Rabobank forecast a rebound in Chinese production to occur at the start of 2021. However, it will take even longer for the country's pig sector to properly recover.
It could take between one-and-a-half and three-and-a-half years to rebuild the nation's pig herd, according to Piter Meyer of Brazilian pork exporter BRF. If the disease is quickly contained, he said the herd could recover within 18 months. However, if ASF is detected in grandparent stocks, recovery could take two-and-a-half years, or even three-and-a-half years if great-grandparent stocks are also affected.
China has a goal of returning pig production to 80% of normal levels by the end of 2020, which would be a remarkable turnaround if achieved.
Additionally, chicken meat production is rising rapidly in China to compensate for the loss of pig meat. New forecasts from the USDA's Foreign Agricultural Service suggest chicken meat production in China will increase by 18% in 2019 to reach 13.8 million tons. The country is also looking for alternative protein sources form the aquaculture market.
Elanco's Jeff Simmons remarked: "In the case of ASF, over the long run this will likely improve animal husbandry practices in Asia and increase sophistication of farming practices – all of this is positive for the industry and positive for Elanco."
As well as the search for an ASF vaccine, there have been other technological R&D benefits in the wake of ASF. Ian Lahiffe – commercial director at Antelliq – said livestock surveillance has now become even more crucial in China.

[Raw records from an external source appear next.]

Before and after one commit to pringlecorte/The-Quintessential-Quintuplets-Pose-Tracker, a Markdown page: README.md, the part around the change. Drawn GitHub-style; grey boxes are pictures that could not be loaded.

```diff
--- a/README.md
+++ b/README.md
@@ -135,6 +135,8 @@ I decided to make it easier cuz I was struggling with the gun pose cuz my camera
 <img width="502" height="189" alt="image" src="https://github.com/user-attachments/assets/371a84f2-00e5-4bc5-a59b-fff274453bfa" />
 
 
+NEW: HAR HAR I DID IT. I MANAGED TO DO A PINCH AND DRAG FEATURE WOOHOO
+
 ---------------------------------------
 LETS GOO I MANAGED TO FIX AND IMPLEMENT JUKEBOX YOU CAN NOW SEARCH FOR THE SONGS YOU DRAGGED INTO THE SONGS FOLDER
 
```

He noted: "ASF has made it difficult for companies to perform this kind of work with monitoring technology. While 50% of the world's pigs were in China and probably will be again in the future, it's only right China takes the lead in the smart pig farming space."
The Chinese government aims to help the country move away from backyard farming to production in large centralized facilities with over 1,000 pigs. Authorities have issued subsidies and loans to expand pig farms. Advances in technology can ensure less human interaction in the future and prevent the spread of diseases, with many new farms being built in China post-ASF "strongly considering" the adoption of digital monitoring systems.

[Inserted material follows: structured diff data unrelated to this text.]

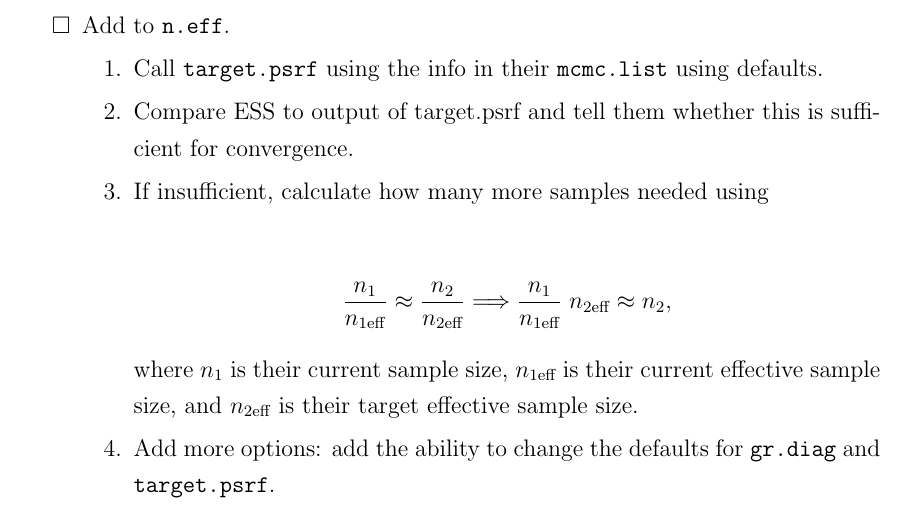
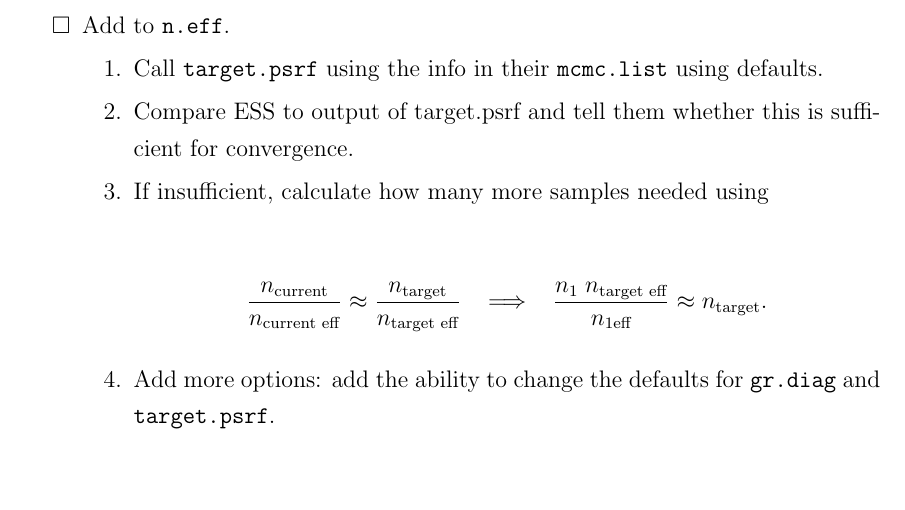
Before and after one commit to knudson1/stableGR, a LaTeX document (DesignDoc/Revisiting_GR.tex): part of page 2 of 3, cut so that both start at the same text, the shorter picture padded with empty space. Compiled offline with pdfLaTeX.

Commit message:
aesthetics for eESS calc

```diff
--- a/DesignDoc/Revisiting_GR.tex
+++ b/DesignDoc/Revisiting_GR.tex
@@ -118,9 +118,10 @@ Rearranging this yields an estimator of effective sample size:
 
 
 \begin{align*}
-\dfrac{n_1}{n_{1 \text{eff}}} \approx \dfrac{n_2}{n_{2 \text{eff}}} \Longrightarrow \dfrac{n_1}{n_{1 \text{eff}}} \; n_{2 \text{eff}} \approx n_2,
+\dfrac{n_\text{current}}{n_{ \text{current eff}}} \approx \dfrac{n_{\text{target}}}{n_{ \text{target eff}}}
+\;\;\;  \Longrightarrow \;\;\;
+ \dfrac{n_1 \; n_{ \text{target eff}}}{n_{1 \text{eff}}}  \approx n_{\text{target}}.
 \end{align*}
-where $n_1$ is their current sample size, ${n_{1 \text{eff}}}$ is their current effective sample size, and ${n_{2 \text{eff}}}$ is their target effective sample size.
 \item Add more options: add the ability to change the defaults for \texttt{gr.diag} and \texttt{target.psrf}.
 \end{enumerate}
 
```
Also changed, not shown: DesignDoc/Revisiting_GR.pdf, 2 other files.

Naturally, many lessons will need to be learned from the devastation of ASF. There is every chance a similar threat could be just around the corner, with the ability of animal diseases to result in severe repercussions continuously growing.
While human travel is increasing, the globalization of trade is prompting zoonotic hotspots to move and intensify. This means disease threats are being spread more frequently.
Ceva Santé Animale's Dr Michael Hemprich – the firm's senior director business development – said diseases on the scale of ASF not only require governmental co-operation but also the involvement of international bodies and a high level of public awareness.
He noted rabies is by far the animal disease with the biggest economic impact on the global economy. The last time the impact of rabies was calculated in 2013, the disease had cost the world approximately $124bn. He predicted ASF will eclipse this total cost and called on governments to reduce disease threat by funding companies and new ideas.
It is easy with hindsight to point out the flaws that led to the surge of ASF. However, it is important for the animal health industry to maintain the spirit of collaboration and innovation now being applied to the ASF crisis, and replicate it to target current diseases and any potential future threats.